Magdalena Luczak, 27, and Mariusz Krezolek, 34, were given life sentences by Birmingham Crown Court in July for the murder of the boy, who had been subjected to months of abuse.
The case caused an uproar in the UK, after it emerged that the victim had been progressively starved and regularly beaten before he finally succumbed in March 2012.
A severe blow to the head from Krezolek was the decisive piece of abuse, after which the child was left in a tiny room without light for over 24 hours.
Teachers, social workers and police were all criticised in the so-called serious case review.
The Little Heath primary school in Coventry, central England, is accused of failing to act in response to a series of injuries to the boy in the four months leading up to his death.

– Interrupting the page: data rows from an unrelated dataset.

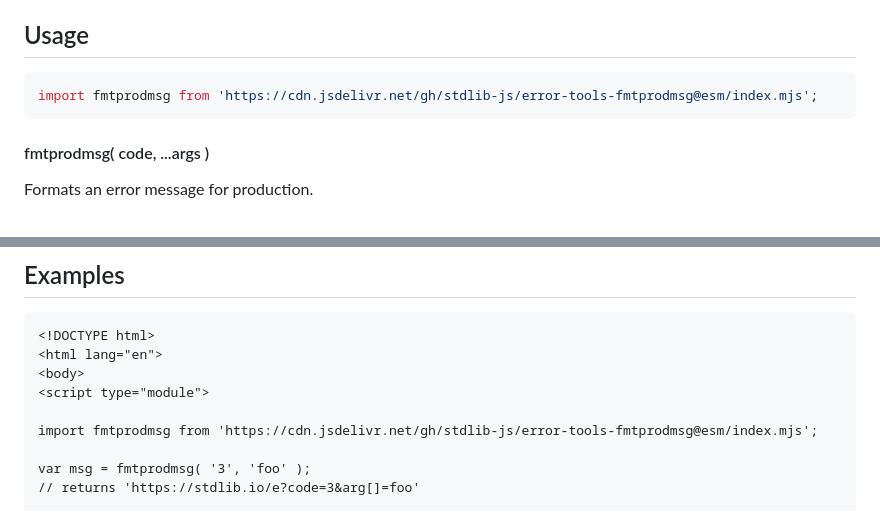
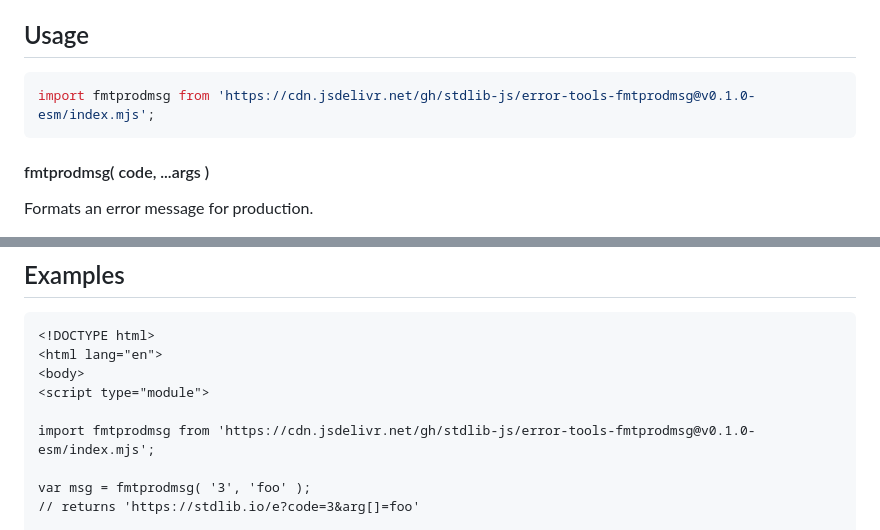
Before and after one commit to stdlib-js/error-tools-fmtprodmsg, a Markdown page: README.md, 2 parts joined by grey strips. Drawn GitHub-style.

Commit message:
Update README.md for ESM bundle v0.1.0

````diff
--- a/README.md
+++ b/README.md
@@ -42,7 +42,7 @@ limitations under the License.
 ## Usage
 
 ```javascript
-import fmtprodmsg from 'https://cdn.jsdelivr.net/gh/stdlib-js/error-tools-fmtprodmsg@esm/index.mjs';
+import fmtprodmsg from 'https://cdn.jsdelivr.net/gh/stdlib-js/error-tools-fmtprodmsg@v0.1.0-esm/index.mjs';
 ```
 
 #### fmtprodmsg( code, ...args )
@@ -78,7 +78,7 @@ var msg = fmtprodmsg( '27', 'foo', 'bar' );
 <body>
 <script type="module">
 
-import fmtprodmsg from 'https://cdn.jsdelivr.net/gh/stdlib-js/error-tools-fmtprodmsg@esm/index.mjs';
+import fmtprodmsg from 'https://cdn.jsdelivr.net/gh/stdlib-js/error-tools-fmtprodmsg@v0.1.0-esm/index.mjs';
 
 var msg = fmtprodmsg( '3', 'foo' );
 // returns 'https://stdlib.io/e?code=3&arg[]=foo'
````
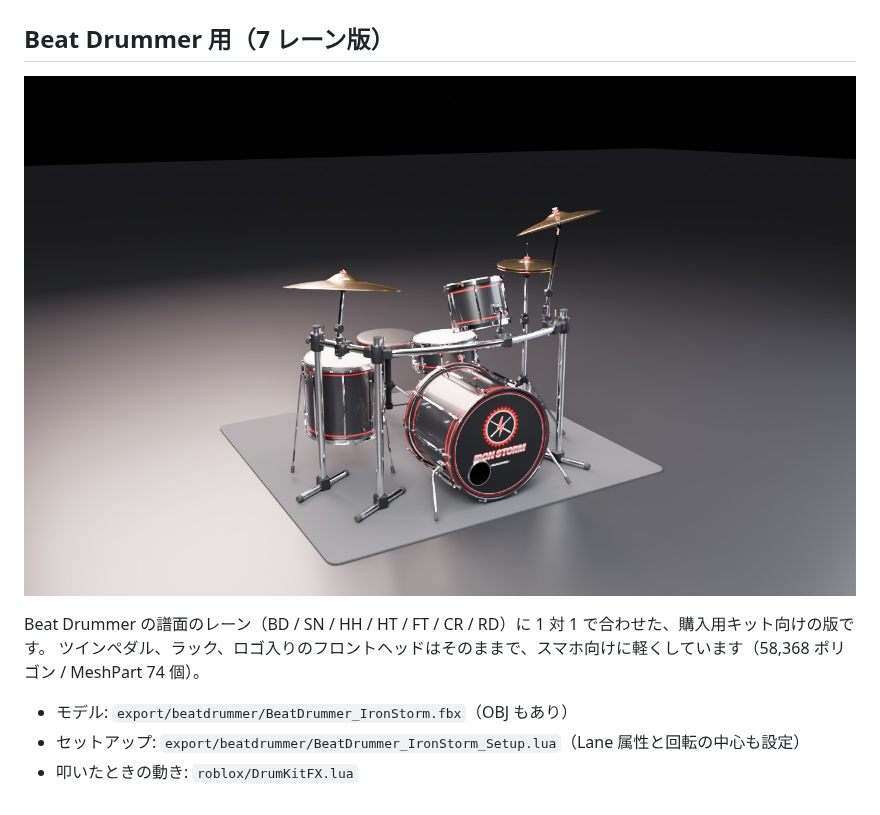
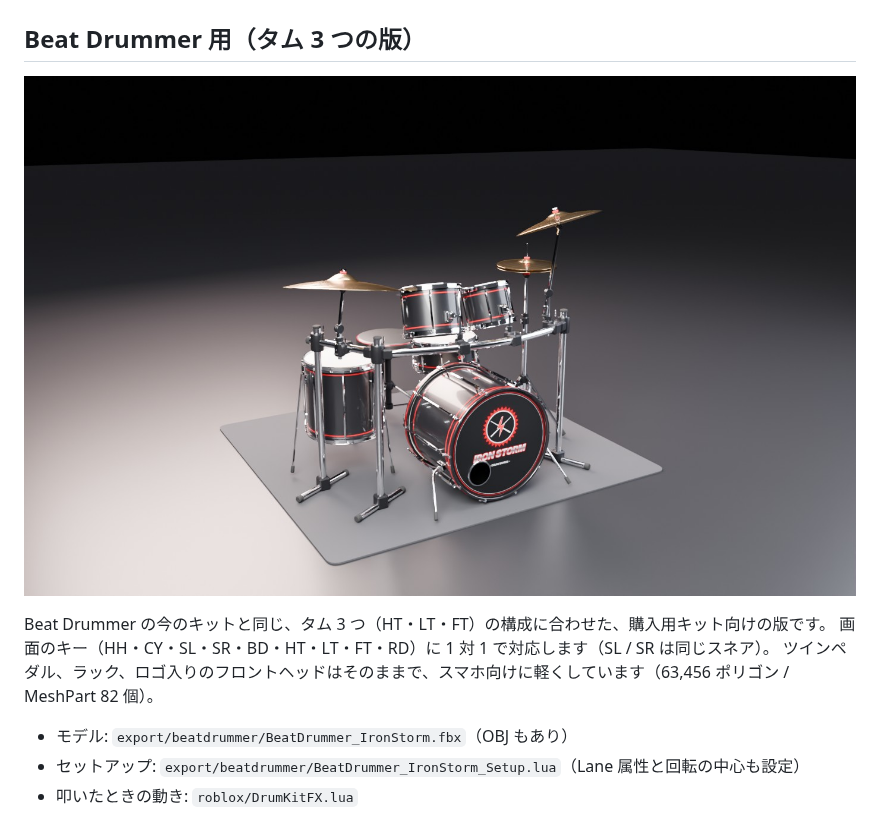
Before and after one commit to makikosuke-beep/hankyu-test, a Markdown page: roblox-metal-drumkit/README.md, the part around the change. Rendered like a GitHub page; pictures changed too: roblox-metal-drumkit/preview/beatdrummer/bd_front.jpg.

```diff
--- a/roblox-metal-drumkit/README.md
+++ b/roblox-metal-drumkit/README.md
@@ -10,12 +10,13 @@
 | ![ドラマー視点](preview/drummer.jpg) | ![ペダル](preview/pedals.jpg) |
 | ![スネア](preview/snare.jpg) | ![スタック](preview/stack.jpg) |
 
-## Beat Drummer 用（7 レーン版）
+## Beat Drummer 用（タム 3 つの版）
 
 ![Beat Drummer 用](preview/beatdrummer/bd_front.jpg)
 
-Beat Drummer の譜面のレーン（BD / SN / HH / HT / FT / CR / RD）に 1 対 1 で合わせた、購入用キット向けの版です。
-ツインペダル、ラック、ロゴ入りのフロントヘッドはそのままで、スマホ向けに軽くしています（58,368 ポリゴン / MeshPart 74 個）。
+Beat Drummer の今のキットと同じ、タム 3 つ（HT・LT・FT）の構成に合わせた、購入用キット向けの版です。
+画面のキー（HH・CY・SL・SR・BD・HT・LT・FT・RD）に 1 対 1 で対応します（SL / SR は同じスネア）。
+ツインペダル、ラック、ロゴ入りのフロントヘッドはそのままで、スマホ向けに軽くしています（63,456 ポリゴン / MeshPart 82 個）。
 
 - モデル: `export/beatdrummer/BeatDrummer_IronStorm.fbx`（OBJ もあり）
 - セットアップ: `export/beatdrummer/BeatDrummer_IronStorm_Setup.lua`（Lane 属性と回転の中心も設定）
```
Also changed, not shown: roblox-metal-drumkit/BEAT_DRUMMER_HANDOFF.md (+22 -17 lines), roblox-metal-drumkit/preview/beatdrummer/bd_drummer.jpg, roblox-metal-drumkit/preview/beatdrummer/bd_pedals.jpg, 10 other files.
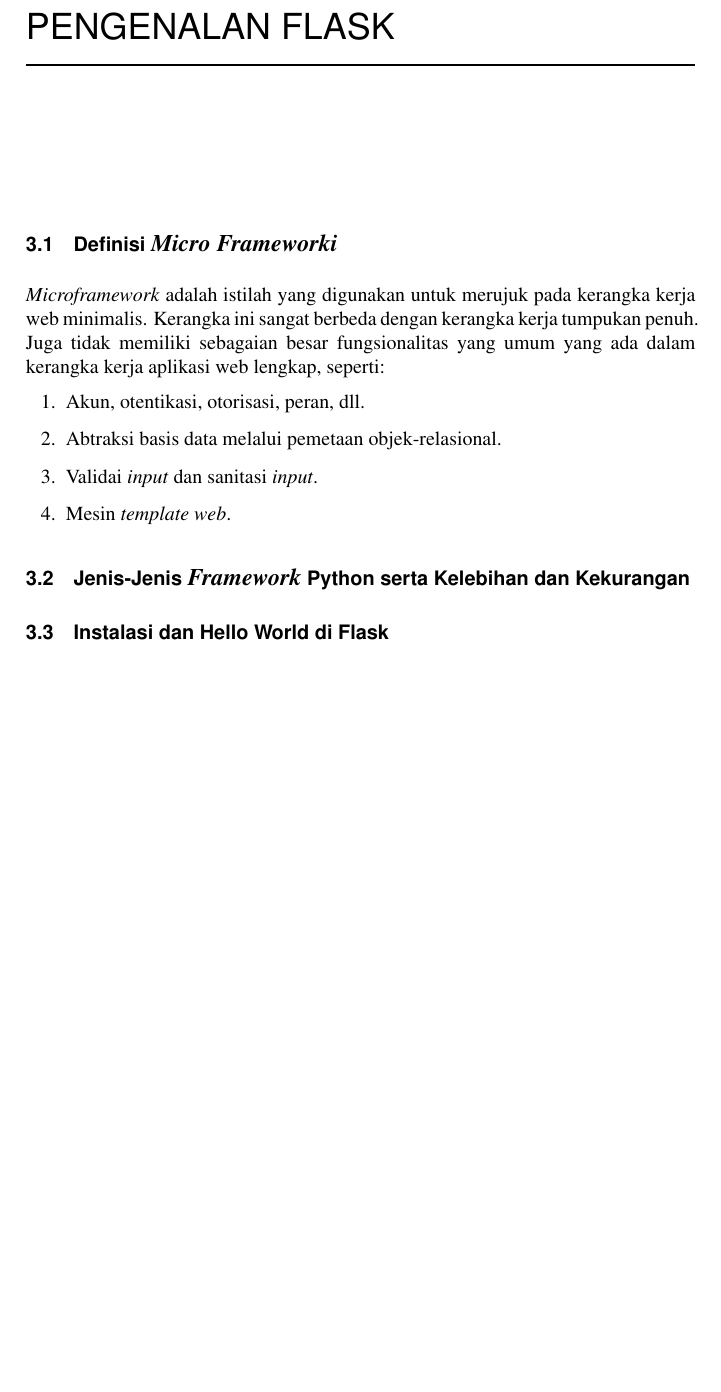
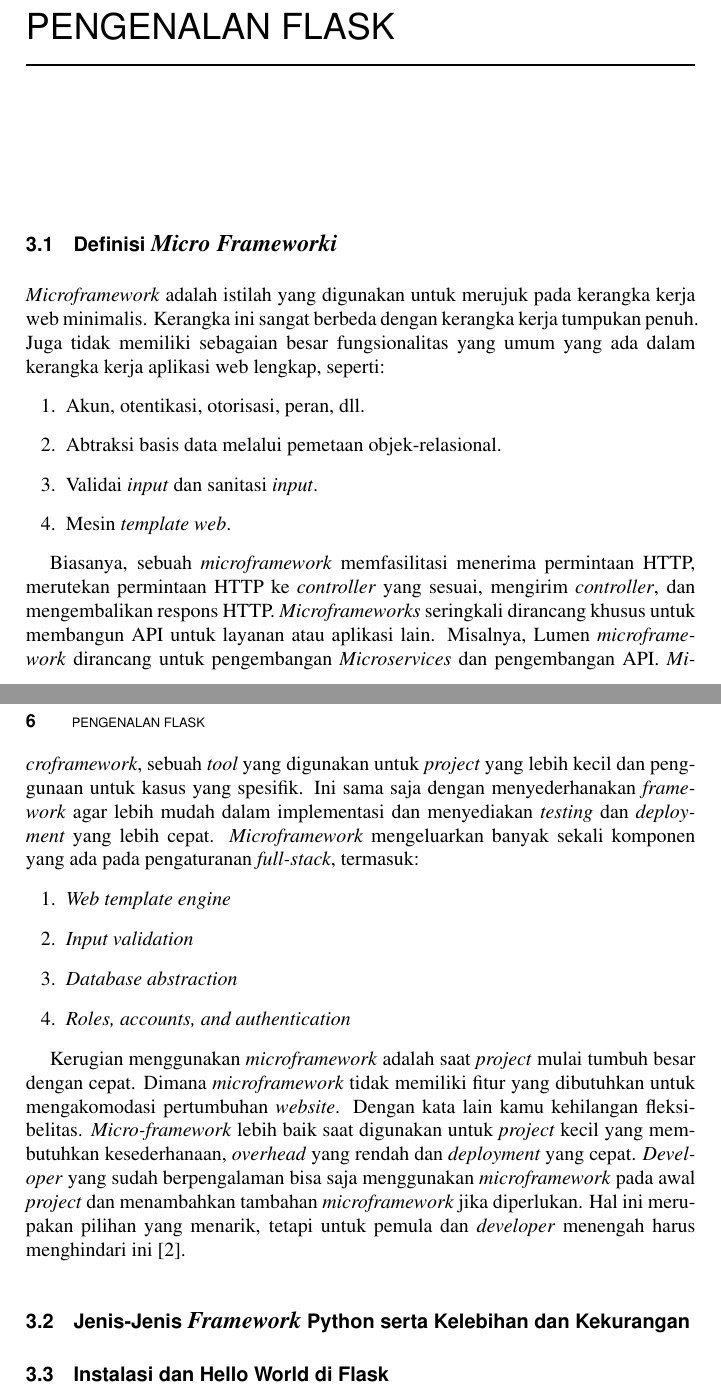
Before and after one commit to BukuInformatika/flask, a LaTeX thesis (main.tex, which reads chapters/8.tex): part of page 34 of 38 before the commit and two parts of pages 34 and 35 of 38 after it, the two joined at a grey line, cut so that both start at the same text, the shorter picture padded with empty space. Compiled offline with pdfLaTeX.

Commit message:
menambahkan materi di 8.tex dan sitasi

```diff
--- a/chapters/8.tex
+++ b/chapters/8.tex
@@ -7,6 +7,15 @@
 \item Validai  \textit{input} dan sanitasi \textit{input}.
 \item Mesin \textit{template web}.
 \end{enumerate}
-
+\par
+Biasanya, sebuah \textit{microframework} memfasilitasi menerima permintaan HTTP, merutekan permintaan HTTP ke \textit{controller} yang sesuai, mengirim \textit{controller}, dan mengembalikan respons HTTP. \textit{Microframeworks} seringkali dirancang khusus untuk membangun API untuk layanan atau aplikasi lain. Misalnya, Lumen \textit{microframework} dirancang untuk pengembangan \textit{Microservices} dan pengembangan API. \textit{Microframework}, sebuah \textit{tool} yang digunakan untuk \textit{project} yang lebih kecil dan penggunaan untuk kasus yang spesifik. Ini sama saja dengan menyederhanakan \textit{framework} agar lebih mudah dalam implementasi dan menyediakan \textit{testing} dan \textit{deployment} yang lebih cepat. \textit{Microframework} mengeluarkan banyak sekali komponen yang ada pada pengaturanan \textit{full-stack}, termasuk:
+\begin{enumerate}
+\item \textit{Web template engine}
+\item \textit{Input validation}
+\item \textit{Database abstraction}
+\item \textit{Roles, accounts, and authentication}
+\end{enumerate}
+\par
+Kerugian menggunakan  \textit{microframework} adalah saat  \textit{project} mulai tumbuh besar dengan cepat. Dimana  \textit{microframework} tidak memiliki fitur yang dibutuhkan untuk mengakomodasi pertumbuhan  \textit{website}. Dengan kata lain kamu kehilangan fleksibelitas.  \textit{Micro-framework} lebih baik saat digunakan untuk  \textit{project} kecil yang membutuhkan kesederhanaan,  \textit{overhead} yang rendah dan  \textit{deployment} yang cepat.  \textit{Developer} yang sudah berpengalaman bisa saja menggunakan  \textit{microframework} pada awal  \textit{project} dan menambahkan tambahan  \textit{microframework} jika diperlukan. Hal ini merupakan pilihan yang menarik, tetapi untuk pemula dan  \textit{developer} menengah harus menghindari ini \cite{fadhilnet}.
 \section{Jenis-Jenis \textit{Framework} Python serta Kelebihan dan Kekurangan}
 \section{Instalasi dan Hello World di Flask}
```
Also changed, not shown: references.bib (+5 -0 lines), main.pdf.
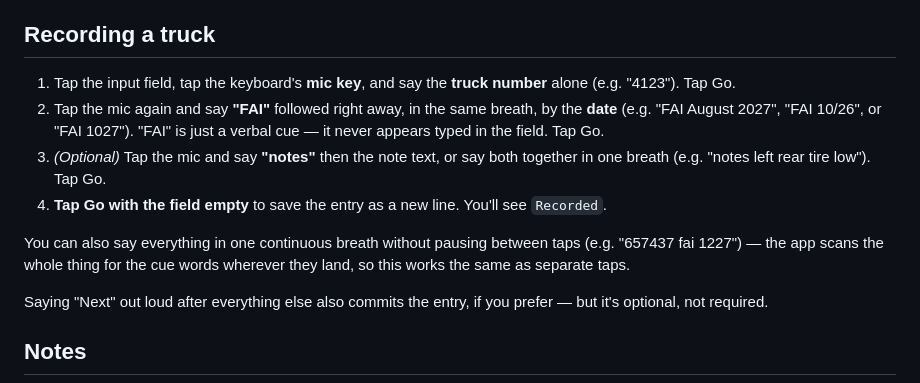
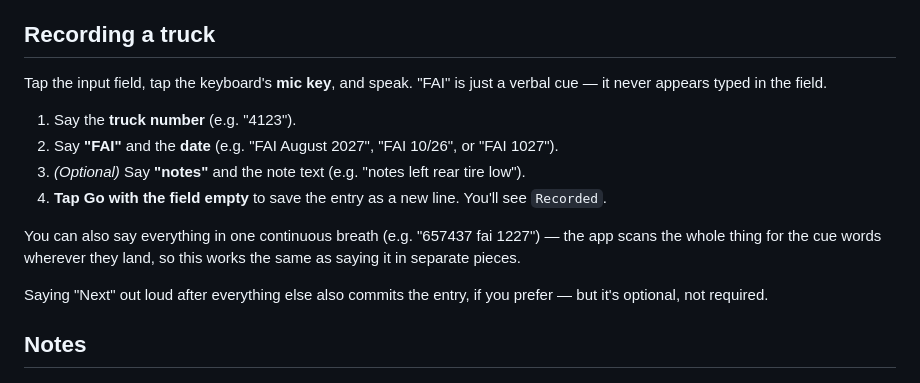
Before and after one commit to intrud3r/fai-fleet-recorder, a Markdown page: README.md, the part around the change. Drawn GitHub-style.

Commit message:
Simplify README recording steps: list what to say, not when to tap Go
Co-Authored-By: Claude Sonnet 5 <noreply@anthropic.com>

```diff
--- a/README.md
+++ b/README.md
@@ -12,12 +12,14 @@ Voice-dictated fleet inspection logging for iPhone. Walk the truck lot, dictate
 
 ## Recording a truck
 
-1. Tap the input field, tap the keyboard's **mic key**, and say the **truck number** alone (e.g. "4123"). Tap Go.
-2. Tap the mic again and say **"FAI"** followed right away, in the same breath, by the **date** (e.g. "FAI August 2027", "FAI 10/26", or "FAI 1027"). "FAI" is just a verbal cue — it never appears typed in the field. Tap Go.
-3. *(Optional)* Tap the mic and say **"notes"** then the note text, or say both together in one breath (e.g. "notes left rear tire low"). Tap Go.
+Tap the input field, tap the keyboard's **mic key**, and speak. "FAI" is just a verbal cue — it never appears typed in the field.
+
+1. Say the **truck number** (e.g. "4123").
+2. Say **"FAI"** and the **date** (e.g. "FAI August 2027", "FAI 10/26", or "FAI 1027").
+3. *(Optional)* Say **"notes"** and the note text (e.g. "notes left rear tire low").
 4. **Tap Go with the field empty** to save the entry as a new line. You'll see `Recorded`.
 
-You can also say everything in one continuous breath without pausing between taps (e.g. "657437 fai 1227") — the app scans the whole thing for the cue words wherever they land, so this works the same as separate taps.
+You can also say everything in one continuous breath (e.g. "657437 fai 1227") — the app scans the whole thing for the cue words wherever they land, so this works the same as saying it in separate pieces.
 
 Saying "Next" out loud after everything else also commits the entry, if you prefer — but it's optional, not required.
 
```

Teachers had noticed the hungry boy taking half-eaten food from dustbins, but accepted the parents’ claims that he had an eating problem.
Meanwhile, a paediatrician is accused of failing to spot that child abuse was the key reason for the boy’s dramatic loss of weight in the months leading to his death.
Furthermore, a midwife who had grave concerns about the four-year-old and his siblings was convinced by a social worker not to refer the case to the children’s services at Coventry City Council.
Martin Reeves, chief executive of Coventry City Council, has told the BBC that Coventry “needs to stand up and take responsibility individually and collectively for missed opportunities to have protected Daniel better.”
He added that “we can never say that a situation like this will never occur again but we must be able to say that the same mistakes… mustn’t be replicated.” (nh)